Corkscrews are essential in the removal of the cork in a wine bottle. The simplest corkscrew, the waiter’s corkscrew, was first patented by Carl Wienke in 1882. It is over 100 years old, and yet has not changed one bit.
The handle is the thickest part of the corkscrew. It can be made out of many different materials, but the most common are wood, plastic and metal.
Also known as the “worm,” the spiral is twisted into, and provides leverage to the handle, in order to remove the cork. Spirals are made out of metal.
The Foil Cutter
The foil cutter removes the metal that covers the top of the wine bottle with minimal effort.
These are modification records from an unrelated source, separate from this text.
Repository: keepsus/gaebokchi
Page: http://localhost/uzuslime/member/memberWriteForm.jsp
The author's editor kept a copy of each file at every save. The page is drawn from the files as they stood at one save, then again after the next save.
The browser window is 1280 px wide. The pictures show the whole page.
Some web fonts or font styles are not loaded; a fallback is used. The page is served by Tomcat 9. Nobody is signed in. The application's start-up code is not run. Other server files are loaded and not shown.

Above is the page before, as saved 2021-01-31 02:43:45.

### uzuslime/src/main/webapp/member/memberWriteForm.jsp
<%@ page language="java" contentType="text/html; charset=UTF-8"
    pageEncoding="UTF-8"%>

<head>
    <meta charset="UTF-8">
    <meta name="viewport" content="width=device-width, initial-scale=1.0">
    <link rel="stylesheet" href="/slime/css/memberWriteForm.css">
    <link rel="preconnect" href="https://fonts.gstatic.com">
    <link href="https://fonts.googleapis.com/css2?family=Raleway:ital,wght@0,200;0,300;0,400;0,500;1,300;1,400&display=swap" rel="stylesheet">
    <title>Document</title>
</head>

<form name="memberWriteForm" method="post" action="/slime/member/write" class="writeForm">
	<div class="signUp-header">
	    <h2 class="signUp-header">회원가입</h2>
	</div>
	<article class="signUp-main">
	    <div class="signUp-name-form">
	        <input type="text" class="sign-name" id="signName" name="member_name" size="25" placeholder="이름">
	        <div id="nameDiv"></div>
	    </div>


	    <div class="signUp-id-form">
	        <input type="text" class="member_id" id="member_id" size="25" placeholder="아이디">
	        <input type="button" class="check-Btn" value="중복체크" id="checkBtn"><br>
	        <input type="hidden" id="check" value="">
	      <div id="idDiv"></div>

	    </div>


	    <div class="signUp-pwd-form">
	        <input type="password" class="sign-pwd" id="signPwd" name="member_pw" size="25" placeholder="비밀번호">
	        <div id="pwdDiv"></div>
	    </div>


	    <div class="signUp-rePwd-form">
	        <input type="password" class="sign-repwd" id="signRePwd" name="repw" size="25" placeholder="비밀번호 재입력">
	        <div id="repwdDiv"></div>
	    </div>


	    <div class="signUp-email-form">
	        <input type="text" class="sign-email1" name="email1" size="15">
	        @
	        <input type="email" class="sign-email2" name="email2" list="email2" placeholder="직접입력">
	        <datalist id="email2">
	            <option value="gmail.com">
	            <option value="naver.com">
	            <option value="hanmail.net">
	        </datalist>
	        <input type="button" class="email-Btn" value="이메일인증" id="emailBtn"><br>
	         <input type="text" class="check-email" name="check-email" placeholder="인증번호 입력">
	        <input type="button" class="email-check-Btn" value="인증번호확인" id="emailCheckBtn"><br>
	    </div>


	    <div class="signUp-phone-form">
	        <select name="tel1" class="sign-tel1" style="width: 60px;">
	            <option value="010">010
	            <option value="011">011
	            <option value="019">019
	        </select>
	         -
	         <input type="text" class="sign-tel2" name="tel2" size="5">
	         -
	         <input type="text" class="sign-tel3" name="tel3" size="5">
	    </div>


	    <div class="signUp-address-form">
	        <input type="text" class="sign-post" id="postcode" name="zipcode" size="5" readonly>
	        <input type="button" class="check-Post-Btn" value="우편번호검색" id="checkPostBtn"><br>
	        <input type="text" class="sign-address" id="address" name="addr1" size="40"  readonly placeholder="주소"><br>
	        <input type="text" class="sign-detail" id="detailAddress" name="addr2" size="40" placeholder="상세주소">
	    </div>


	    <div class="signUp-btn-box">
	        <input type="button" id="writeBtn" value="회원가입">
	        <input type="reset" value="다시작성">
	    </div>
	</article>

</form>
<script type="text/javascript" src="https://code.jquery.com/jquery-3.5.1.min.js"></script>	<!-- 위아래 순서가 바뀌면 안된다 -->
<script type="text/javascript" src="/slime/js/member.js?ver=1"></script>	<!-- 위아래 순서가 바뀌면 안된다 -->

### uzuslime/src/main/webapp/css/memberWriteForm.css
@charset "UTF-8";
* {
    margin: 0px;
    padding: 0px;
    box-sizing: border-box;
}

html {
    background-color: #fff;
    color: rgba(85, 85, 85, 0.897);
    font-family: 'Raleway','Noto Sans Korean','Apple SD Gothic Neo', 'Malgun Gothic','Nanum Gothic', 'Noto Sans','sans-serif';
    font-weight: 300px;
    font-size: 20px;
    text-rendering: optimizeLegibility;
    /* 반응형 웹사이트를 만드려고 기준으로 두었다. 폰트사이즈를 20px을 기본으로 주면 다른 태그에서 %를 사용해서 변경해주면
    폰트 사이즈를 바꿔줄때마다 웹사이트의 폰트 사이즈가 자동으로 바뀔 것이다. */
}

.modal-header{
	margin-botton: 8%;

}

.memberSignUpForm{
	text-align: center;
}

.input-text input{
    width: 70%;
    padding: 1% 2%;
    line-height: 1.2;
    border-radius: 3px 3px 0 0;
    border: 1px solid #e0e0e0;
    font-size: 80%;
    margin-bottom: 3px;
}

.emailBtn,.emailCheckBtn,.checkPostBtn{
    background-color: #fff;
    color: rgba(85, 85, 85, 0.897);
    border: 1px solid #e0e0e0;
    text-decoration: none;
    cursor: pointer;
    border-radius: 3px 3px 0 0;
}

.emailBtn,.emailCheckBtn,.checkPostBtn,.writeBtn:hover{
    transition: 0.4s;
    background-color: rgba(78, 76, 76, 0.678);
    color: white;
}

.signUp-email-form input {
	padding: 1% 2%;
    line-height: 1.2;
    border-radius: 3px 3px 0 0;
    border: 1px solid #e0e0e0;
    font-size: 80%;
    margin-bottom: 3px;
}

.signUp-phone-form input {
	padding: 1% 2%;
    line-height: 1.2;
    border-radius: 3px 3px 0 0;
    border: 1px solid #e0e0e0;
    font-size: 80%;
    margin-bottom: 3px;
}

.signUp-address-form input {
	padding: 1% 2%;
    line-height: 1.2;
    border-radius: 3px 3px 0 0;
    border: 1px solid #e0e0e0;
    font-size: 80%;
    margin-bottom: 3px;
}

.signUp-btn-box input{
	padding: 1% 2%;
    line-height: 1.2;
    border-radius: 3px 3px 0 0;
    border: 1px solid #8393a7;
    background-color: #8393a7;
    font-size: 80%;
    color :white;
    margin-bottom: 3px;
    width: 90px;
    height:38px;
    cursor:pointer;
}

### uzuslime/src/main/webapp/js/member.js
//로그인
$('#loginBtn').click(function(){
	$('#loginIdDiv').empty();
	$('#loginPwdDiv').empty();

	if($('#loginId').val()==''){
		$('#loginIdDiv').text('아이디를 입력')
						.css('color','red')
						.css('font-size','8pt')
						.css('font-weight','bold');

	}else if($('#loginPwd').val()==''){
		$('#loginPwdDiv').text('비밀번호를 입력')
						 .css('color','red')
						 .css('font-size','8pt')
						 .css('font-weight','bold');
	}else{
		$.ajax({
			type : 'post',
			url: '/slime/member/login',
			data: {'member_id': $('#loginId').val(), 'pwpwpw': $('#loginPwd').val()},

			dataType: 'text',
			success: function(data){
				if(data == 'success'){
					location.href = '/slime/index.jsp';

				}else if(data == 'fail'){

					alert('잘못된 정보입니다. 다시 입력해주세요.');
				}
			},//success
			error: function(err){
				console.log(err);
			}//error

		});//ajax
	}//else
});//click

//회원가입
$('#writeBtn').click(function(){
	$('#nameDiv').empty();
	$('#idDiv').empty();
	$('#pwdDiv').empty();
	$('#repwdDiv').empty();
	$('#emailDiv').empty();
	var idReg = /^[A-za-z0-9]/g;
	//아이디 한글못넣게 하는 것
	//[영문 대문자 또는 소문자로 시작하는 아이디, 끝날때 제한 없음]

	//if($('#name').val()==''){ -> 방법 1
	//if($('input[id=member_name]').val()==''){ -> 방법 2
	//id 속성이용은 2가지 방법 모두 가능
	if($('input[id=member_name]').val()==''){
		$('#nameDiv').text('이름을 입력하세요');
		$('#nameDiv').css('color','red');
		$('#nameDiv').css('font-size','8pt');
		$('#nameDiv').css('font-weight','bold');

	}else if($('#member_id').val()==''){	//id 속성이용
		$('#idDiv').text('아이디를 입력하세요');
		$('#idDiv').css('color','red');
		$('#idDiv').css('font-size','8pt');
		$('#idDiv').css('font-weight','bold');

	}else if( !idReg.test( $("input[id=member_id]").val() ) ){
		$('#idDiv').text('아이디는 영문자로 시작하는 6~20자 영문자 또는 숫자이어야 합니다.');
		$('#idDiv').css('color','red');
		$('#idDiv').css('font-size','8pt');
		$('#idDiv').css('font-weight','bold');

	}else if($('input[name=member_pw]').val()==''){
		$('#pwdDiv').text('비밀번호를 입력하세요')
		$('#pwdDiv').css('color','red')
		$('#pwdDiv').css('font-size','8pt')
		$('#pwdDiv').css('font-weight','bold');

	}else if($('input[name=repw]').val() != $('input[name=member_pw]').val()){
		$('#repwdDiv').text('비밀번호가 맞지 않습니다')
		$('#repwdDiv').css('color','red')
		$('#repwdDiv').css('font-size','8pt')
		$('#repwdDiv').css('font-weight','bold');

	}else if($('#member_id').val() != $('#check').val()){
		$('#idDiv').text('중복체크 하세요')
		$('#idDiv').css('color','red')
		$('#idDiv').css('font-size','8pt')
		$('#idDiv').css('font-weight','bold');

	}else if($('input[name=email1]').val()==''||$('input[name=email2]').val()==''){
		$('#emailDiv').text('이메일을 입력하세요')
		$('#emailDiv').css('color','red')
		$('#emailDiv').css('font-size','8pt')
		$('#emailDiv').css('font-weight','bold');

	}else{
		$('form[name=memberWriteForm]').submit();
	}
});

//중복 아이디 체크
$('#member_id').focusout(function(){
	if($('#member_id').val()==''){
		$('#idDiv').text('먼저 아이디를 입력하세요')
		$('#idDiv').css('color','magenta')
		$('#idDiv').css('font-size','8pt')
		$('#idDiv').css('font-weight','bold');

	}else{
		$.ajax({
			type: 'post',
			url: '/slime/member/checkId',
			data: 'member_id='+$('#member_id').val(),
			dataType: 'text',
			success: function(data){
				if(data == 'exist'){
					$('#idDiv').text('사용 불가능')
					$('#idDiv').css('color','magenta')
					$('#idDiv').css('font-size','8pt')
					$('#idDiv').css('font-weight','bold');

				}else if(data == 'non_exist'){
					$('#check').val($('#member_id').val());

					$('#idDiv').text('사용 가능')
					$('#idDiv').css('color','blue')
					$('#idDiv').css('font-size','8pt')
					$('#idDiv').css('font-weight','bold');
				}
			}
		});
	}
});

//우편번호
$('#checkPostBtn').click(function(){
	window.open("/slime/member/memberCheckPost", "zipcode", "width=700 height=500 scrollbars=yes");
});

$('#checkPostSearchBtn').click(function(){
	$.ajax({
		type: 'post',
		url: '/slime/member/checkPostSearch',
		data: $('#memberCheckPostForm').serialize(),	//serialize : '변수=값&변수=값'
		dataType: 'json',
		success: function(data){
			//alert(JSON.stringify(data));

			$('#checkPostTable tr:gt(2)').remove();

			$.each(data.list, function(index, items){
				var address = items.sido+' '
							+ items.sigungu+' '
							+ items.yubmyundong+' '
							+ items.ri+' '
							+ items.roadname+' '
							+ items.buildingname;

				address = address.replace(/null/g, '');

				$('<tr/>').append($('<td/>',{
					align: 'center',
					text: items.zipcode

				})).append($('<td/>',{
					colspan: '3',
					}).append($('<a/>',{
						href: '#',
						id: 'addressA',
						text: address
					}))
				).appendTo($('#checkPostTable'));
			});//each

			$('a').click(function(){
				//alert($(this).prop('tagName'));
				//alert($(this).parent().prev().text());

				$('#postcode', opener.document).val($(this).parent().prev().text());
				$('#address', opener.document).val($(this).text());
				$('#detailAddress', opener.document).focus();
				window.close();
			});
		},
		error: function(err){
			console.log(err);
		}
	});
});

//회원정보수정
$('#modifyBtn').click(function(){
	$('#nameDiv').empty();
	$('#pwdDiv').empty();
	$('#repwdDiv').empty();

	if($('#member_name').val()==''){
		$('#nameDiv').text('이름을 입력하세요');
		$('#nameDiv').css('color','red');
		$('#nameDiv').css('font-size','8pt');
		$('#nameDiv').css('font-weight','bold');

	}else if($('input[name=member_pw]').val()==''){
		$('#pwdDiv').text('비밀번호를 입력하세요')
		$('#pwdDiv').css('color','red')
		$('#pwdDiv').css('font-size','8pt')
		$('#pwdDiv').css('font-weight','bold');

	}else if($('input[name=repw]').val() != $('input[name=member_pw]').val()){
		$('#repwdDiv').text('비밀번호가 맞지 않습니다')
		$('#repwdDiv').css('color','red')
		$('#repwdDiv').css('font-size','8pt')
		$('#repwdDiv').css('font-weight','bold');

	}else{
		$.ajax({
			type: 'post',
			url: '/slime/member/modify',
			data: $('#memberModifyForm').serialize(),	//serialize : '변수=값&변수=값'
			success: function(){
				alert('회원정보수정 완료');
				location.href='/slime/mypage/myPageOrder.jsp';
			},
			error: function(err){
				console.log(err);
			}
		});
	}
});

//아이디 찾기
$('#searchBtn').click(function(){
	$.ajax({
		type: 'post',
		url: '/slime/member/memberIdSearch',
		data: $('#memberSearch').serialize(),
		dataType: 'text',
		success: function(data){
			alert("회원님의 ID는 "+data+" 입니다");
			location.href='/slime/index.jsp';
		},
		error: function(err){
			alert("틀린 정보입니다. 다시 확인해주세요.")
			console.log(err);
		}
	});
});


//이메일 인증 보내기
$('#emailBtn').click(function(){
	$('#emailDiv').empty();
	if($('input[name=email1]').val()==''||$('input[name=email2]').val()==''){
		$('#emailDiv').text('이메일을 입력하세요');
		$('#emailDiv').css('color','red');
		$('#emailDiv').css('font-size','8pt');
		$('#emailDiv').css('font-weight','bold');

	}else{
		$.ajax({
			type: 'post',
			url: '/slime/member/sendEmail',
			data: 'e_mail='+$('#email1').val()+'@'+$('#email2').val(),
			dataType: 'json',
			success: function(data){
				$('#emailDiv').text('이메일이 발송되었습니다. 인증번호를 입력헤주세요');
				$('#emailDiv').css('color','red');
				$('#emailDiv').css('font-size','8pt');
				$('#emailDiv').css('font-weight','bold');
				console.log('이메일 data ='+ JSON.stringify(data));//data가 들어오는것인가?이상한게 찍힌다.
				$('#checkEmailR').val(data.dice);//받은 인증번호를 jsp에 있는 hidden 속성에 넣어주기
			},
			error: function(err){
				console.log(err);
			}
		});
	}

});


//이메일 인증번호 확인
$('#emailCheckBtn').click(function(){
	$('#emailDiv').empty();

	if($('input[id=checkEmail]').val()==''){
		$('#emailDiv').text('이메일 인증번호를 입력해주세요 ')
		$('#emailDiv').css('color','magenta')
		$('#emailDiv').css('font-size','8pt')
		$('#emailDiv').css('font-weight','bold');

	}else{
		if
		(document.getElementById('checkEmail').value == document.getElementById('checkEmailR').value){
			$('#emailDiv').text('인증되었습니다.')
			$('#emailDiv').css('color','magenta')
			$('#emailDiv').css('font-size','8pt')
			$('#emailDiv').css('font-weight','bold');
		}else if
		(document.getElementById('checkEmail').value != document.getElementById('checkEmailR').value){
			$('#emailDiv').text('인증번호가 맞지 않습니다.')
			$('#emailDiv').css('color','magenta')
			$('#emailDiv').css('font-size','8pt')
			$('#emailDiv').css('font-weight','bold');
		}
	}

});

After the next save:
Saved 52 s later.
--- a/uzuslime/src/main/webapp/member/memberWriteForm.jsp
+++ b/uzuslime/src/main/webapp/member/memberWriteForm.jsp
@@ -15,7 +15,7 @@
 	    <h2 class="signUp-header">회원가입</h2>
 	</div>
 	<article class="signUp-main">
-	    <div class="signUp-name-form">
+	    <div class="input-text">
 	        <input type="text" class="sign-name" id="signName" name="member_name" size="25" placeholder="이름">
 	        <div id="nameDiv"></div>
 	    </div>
References and ResourcesOster Wine Openers: History of wine openers and the progression to Oster wine openers
Fine Red Wines: The History of the Corkscrew